Quezon gains its current name after a law is passed to name it after Manuel Quezon in 1946. Aurora is carved out as a smaller province within Quezon, until it was separated officially in 1979. A referendum is held on the question of dividing the province into two in 2007, but has been defeated by a vast majority.
Quezon has a climate generally characterized by an almost equal distribution of rainfall through the year, but as the province is vast, there are variations, with western parts having a dry and wet season, and the eastern parts having a rainforest climate. The provinces gets struck by typhoons frequently, with the eastern parts the most vulnerable due to undeveloped infrastructure.
Quezon is quite conservative in politics, but is more so to the east of the Sierra Madre. This manifest in cultural differences between the more urbanized west (Pagbilao, Lucena, Tayabas Sariaya, Candelaria, Tiaong, and San Antonio), who are open to development, and the rural east, where locals strive to protect their traditional lifestyle reliant on fishing, agriculture and forestry.
Due to geographical barriers, lifestyle differences, and political preferences, inhabitants of Quezon have been increasingly polarized, and regionalism has increased, especially in the mountainous Bondoc Peninsula, where there is an active regionalist movement demanding the creation of their own province. A plebiscite to divide Quezon has been held in 2008, but is rejected by a sweeping majority of the province's residents.
As is common with the people of CALABARZON, Quezeños are staunch environmentalists.

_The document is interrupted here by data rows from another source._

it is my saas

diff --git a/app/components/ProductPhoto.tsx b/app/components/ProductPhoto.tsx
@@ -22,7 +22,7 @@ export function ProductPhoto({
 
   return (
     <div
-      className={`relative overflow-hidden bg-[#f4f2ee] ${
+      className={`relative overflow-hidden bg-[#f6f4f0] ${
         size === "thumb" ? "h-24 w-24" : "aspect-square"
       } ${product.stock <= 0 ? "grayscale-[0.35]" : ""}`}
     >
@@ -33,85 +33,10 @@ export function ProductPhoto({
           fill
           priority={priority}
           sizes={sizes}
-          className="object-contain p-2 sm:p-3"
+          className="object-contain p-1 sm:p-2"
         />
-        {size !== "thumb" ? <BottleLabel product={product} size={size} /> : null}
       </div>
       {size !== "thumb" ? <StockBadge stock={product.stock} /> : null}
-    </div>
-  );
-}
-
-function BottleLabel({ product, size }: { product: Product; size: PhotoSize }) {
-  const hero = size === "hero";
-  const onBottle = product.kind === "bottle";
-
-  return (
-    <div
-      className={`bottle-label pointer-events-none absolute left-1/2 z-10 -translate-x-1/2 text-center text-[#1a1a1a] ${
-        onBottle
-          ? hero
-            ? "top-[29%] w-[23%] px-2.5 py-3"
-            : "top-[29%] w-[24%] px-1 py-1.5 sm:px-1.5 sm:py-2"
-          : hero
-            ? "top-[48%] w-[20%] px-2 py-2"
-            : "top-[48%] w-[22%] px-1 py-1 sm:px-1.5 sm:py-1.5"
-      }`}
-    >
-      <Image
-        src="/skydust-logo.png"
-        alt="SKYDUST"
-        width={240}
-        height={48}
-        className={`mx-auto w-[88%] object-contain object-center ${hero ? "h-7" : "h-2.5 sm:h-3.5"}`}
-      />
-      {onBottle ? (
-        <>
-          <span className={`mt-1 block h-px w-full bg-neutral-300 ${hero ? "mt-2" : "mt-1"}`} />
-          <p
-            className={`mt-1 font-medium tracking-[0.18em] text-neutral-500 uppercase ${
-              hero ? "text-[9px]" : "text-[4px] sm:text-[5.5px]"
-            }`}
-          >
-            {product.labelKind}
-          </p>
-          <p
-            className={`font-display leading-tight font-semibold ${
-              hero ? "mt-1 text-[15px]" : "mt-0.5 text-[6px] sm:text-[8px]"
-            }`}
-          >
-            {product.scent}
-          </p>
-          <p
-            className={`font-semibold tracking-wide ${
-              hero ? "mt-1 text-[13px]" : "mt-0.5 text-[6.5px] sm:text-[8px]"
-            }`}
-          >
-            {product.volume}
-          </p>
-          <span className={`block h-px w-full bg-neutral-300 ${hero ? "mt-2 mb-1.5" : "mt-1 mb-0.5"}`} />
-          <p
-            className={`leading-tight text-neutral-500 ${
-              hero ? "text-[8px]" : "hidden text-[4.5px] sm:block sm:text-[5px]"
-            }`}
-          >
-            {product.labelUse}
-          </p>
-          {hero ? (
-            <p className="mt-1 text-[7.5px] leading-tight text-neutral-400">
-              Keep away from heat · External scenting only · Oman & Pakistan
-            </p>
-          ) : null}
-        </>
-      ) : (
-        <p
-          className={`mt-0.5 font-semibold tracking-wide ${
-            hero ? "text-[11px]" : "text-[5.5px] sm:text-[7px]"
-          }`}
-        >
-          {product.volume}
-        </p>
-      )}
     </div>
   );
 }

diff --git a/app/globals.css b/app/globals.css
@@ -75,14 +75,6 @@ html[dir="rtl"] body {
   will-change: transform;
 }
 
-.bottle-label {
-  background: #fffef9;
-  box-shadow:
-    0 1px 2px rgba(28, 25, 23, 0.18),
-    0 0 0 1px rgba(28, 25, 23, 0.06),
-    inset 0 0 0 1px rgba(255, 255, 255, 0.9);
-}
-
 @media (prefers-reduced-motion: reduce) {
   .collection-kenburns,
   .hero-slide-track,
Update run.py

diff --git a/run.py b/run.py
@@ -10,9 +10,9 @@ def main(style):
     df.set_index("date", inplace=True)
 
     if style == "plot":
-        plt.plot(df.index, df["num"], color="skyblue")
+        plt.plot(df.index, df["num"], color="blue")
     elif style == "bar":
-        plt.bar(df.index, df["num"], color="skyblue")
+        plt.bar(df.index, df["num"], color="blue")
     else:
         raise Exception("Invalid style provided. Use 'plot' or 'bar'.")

Major environmental challenges includes protecting the province's remaining rainforests, opposing construction of new fossil fuel power plants, and controling land development.
Quezon is regularly served by buses from Metro Manila and also Batangas City. Most bus traffic through Quezon are bound for Bicol, Eastern Visayas, and also, Mindanao. Some companies operate bus service that terminate in the province, terminating at Lucena.
The Maharlika Highway (Manila South Road, or Route 1) passes through Quezon and serves as a major transport backbone. Most motor traffic in the province passed through Maharlika Highway, but it has been experiencing major bottlenecks in the most important towns, resulting to the construction of bypasses. Other entry points when travelling by car are the new Quezon Eco-Tourism Road (Route 422), the Batangas-Quezon Road (Route 435) and Pagsanjan-Lucban Road (Route 605).
The province is vast, and distances can be rather deceptive. With no expressways until the completion of an extension of the South Luzon Expressway (SLEX) to Lucena by 2022, travel by road can take long, as many major highways also serve as main streets of the towns they serve. That said, many large towns have bypass roads being built, which should shorten travel times a bit until the expressways open.
Northern Quezon (Infanta, Real, General Nakar) can be reached only from the rest of the province through eastern Laguna. There is a highway along the eastern coast, but is incomplete; as of 2020, the remainder of the route is still being built through difficult terrain at the Sierra Madre facing the Pacific.
There is frequent bus and jeepney service along Maharlika Highway. Many of the private bus lines plying that highway use modern air-conditioned intercity buses, but there are a few operators that utilize smaller and older vehicles, usually rebuilt trucks.
Boats and ferries connect Pollilo Island with the mainland; the same also applies to Alabat and Jomalig.